→ **DATA TO EXAMINE**:
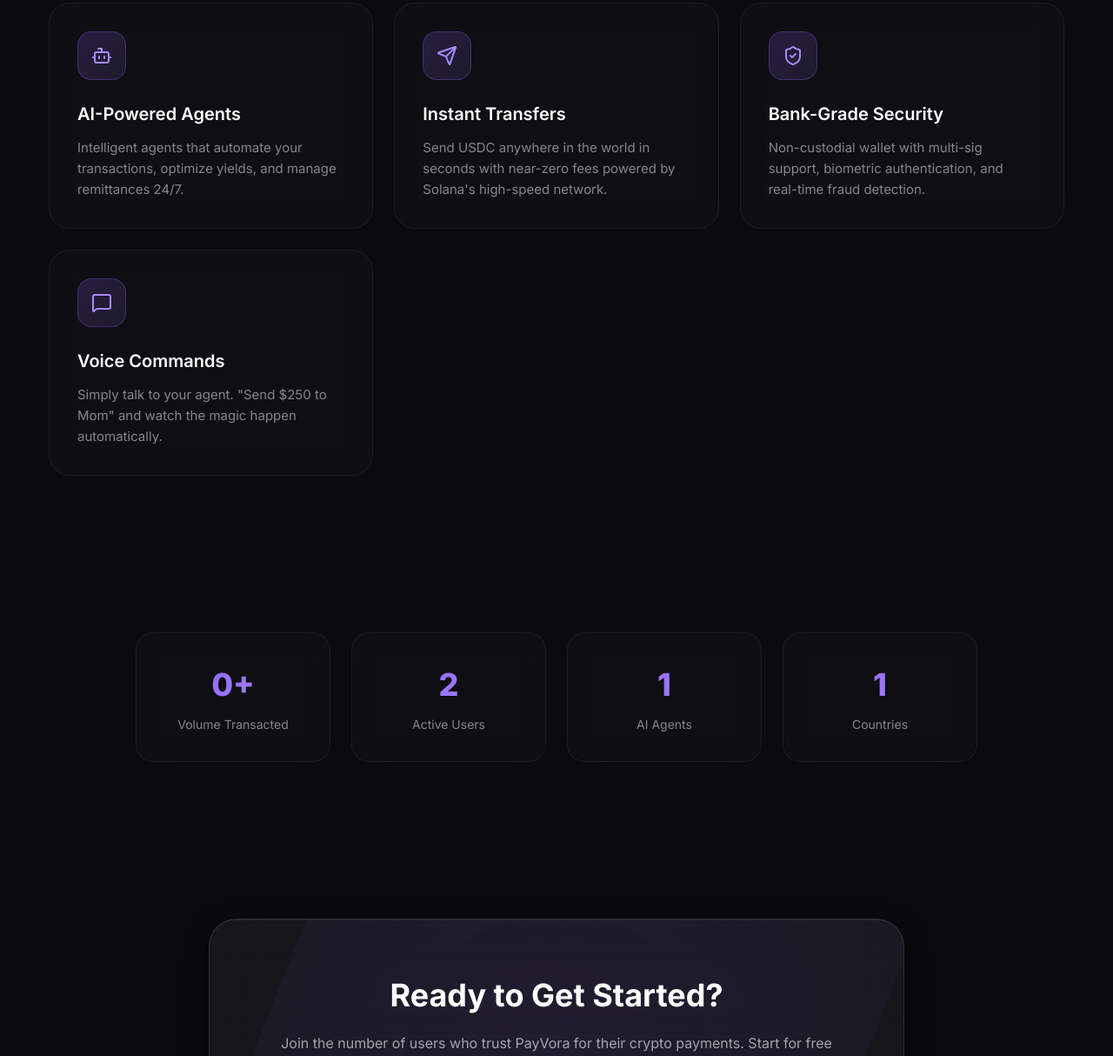
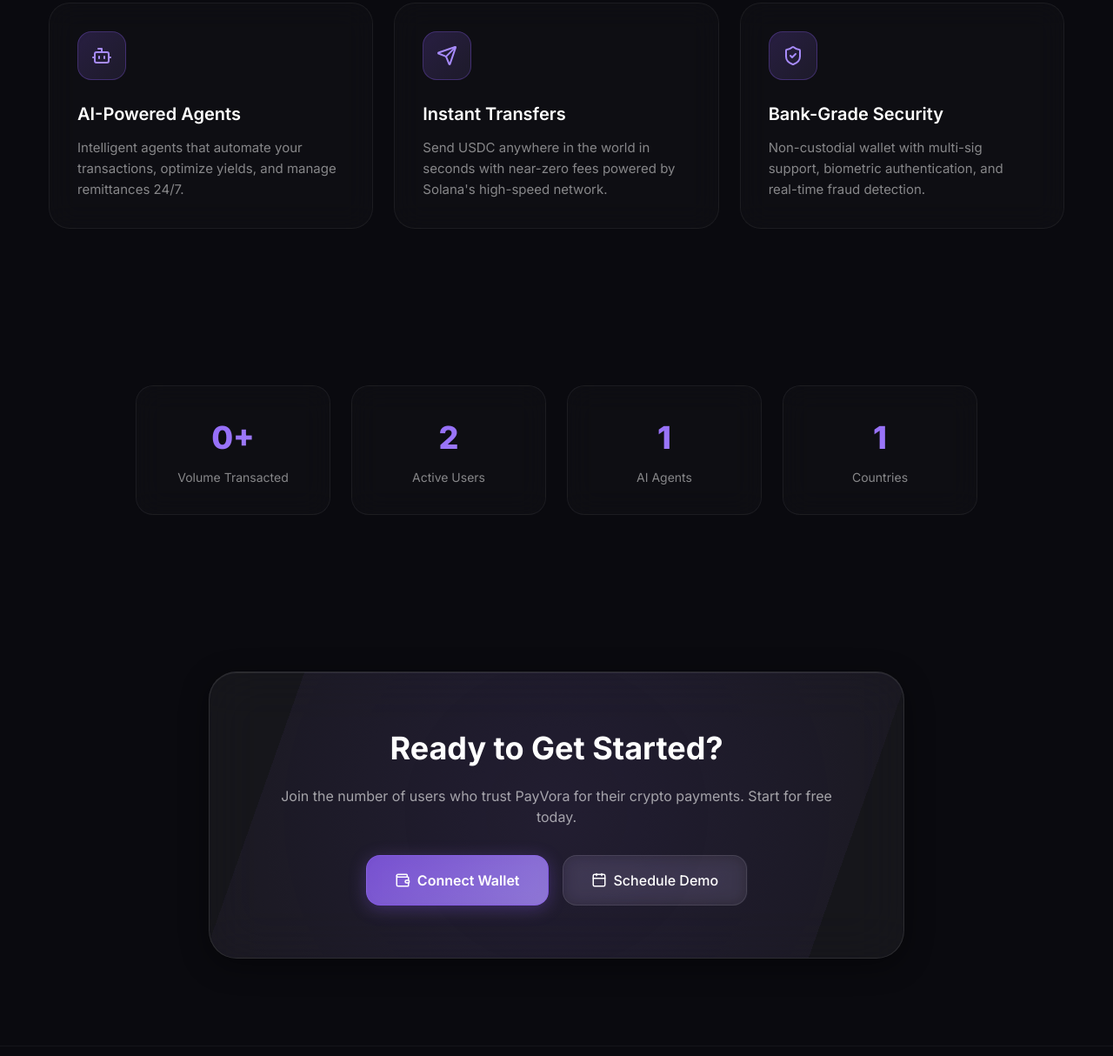
Before and after one commit to shrdk-codes/Payvora, a plain HTML site: page index.html in a window 1280 px wide. Shown: the part 1586-2800 px from the top of the page at 87% size. Drawn offline with nearby package versions, Linux system fonts and the light colour scheme.

Commit message:
Update index.html

```diff
--- a/index.html
+++ b/index.html
@@ -178,16 +178,6 @@
                 <h3 class="feature-title">Bank-Grade Security</h3>
                 <p class="feature-desc">Non-custodial wallet with multi-sig support, biometric authentication, and real-time fraud detection.</p>
             </div>
-
-
-            <div class="feature-card glass-card fade-in stagger-6">
-                <div class="feature-icon">
-                    <i data-lucide="message-square" style="width: 24px; height: 24px;"></i>
-                </div>
-                <h3 class="feature-title">Voice Commands</h3>
-                <p class="feature-desc">Simply talk to your agent. "Send $250 to Mom" and watch the magic happen automatically.</p>
-            </div>
-        </div>
     </section>
 
     <!-- Stats Section -->
```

→ **WORK TO BE COMPLETED**: Which lines of the data contain the string "class"? Copy each of them.

→ **YOUR SOLUTION**:
                 <h3 class="feature-title">Bank-Grade Security</h3>
                 <p class="feature-desc">Non-custodial wallet with multi-sig support, biometric authentication, and real-time fraud detection.</p>
-            <div class="feature-card glass-card fade-in stagger-6">
-                <div class="feature-icon">
-                <h3 class="feature-title">Voice Commands</h3>
-                <p class="feature-desc">Simply talk to your agent. "Send $250 to Mom" and watch the magic happen automatically.</p>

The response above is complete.